Taking the Google thread in a new direction, check out this CNN article. Competition has quickly found the corner of the Internet devoted to online maps. Mapquest and Yahoo are prominent examples, but there are dozens of options and early this year Google jumped into the fray. What is new? Well the ever-industrious denizens of cyberspace (long time since you saw that word) have figured out that the Google map tools are easier to hack and subsequently marry to other databases. The result is homegrown locational tools to guide people in tight housing markets or away from urban crime patterns. Read the story for more details and pay attention to the following passage:
All these sites are operating without Google's permission, clearly violating the company's user agreement. But none charges any fees, and Mountain View-based Google, which declined to comment through a spokesman, has made no effort to shut them down.
"Why would they?" asks Kenneth Tan, who works for a Chicago-based media research firm and is relying on Housingmaps.com to find a new place in New York. "This is fantastic publicity for the company."
It generates more than publicity for the company, it is also a growth strategy. Not so long ago Microsoft utilized a similar strategy for independent software writers and its operating system. The result was impressive market share and a host of public policy headaches.
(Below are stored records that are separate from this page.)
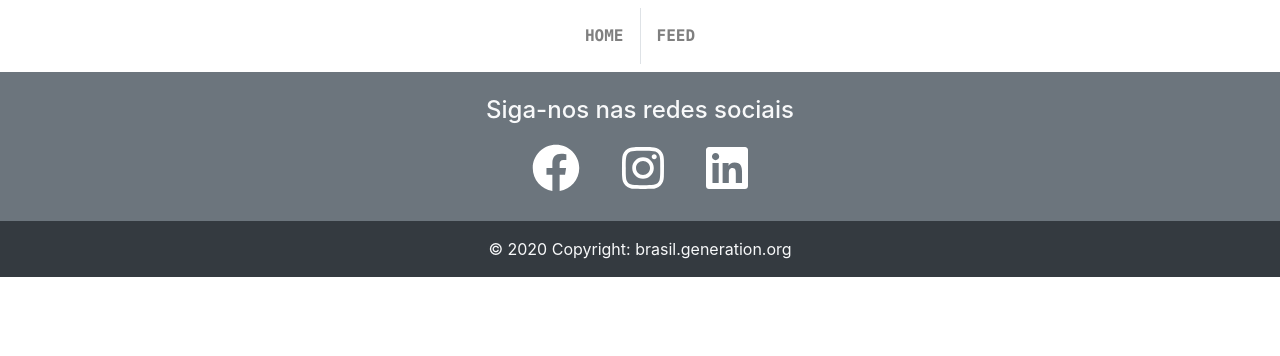
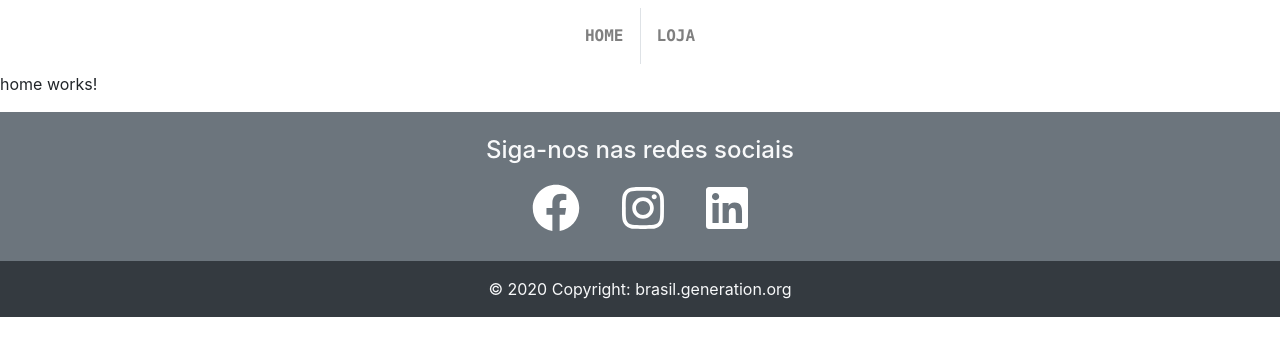
Before and after one commit to thiagoagduarte/Hortifruti-Generation, an Angular app in the folder Hortifruti/: page /home in a window 1280 px wide. Before the commit this address led to /. Shown: the top 356 px of the page. Built offline with nearby package versions, Linux system fonts and the light colour scheme.

Commit message:
Implementação das rotas home e loja

```diff
--- a/Hortifruti/src/app/app-routing.module.ts
+++ b/Hortifruti/src/app/app-routing.module.ts
@@ -1,8 +1,15 @@
 import { NgModule } from '@angular/core';
 import { Routes, RouterModule } from '@angular/router';
+import { HomeComponent } from './home/home.component';
+import { LojaComponent } from './loja/loja.component';
 
 
-const routes: Routes = [];
+const routes: Routes = [
+  { path: '', redirectTo: 'home', pathMatch: 'full' },
+  { path: 'home', component: HomeComponent },
+  { path: 'loja', component: LojaComponent }
+];
+
 
 @NgModule({
   imports: [RouterModule.forRoot(routes)],
--- a/Hortifruti/src/app/navbar/navbar.component.html
+++ b/Hortifruti/src/app/navbar/navbar.component.html
@@ -23,7 +23,7 @@
 
                 <li class="nav-item ">
                     <a class="nav-link texto p-3 text-uppercase text-monospace font-weight-bold"
-                        routerLink='/feed'>Feed</a>
+                        routerLink='/loja'>Loja</a>
                 </li>
 
             </ul>
```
Maybe Adam is on to something; my bet is that before "Old Media" is released from regulatory shackles "New Media" like Google will come under withering pressure to acquiesce to their own undoing.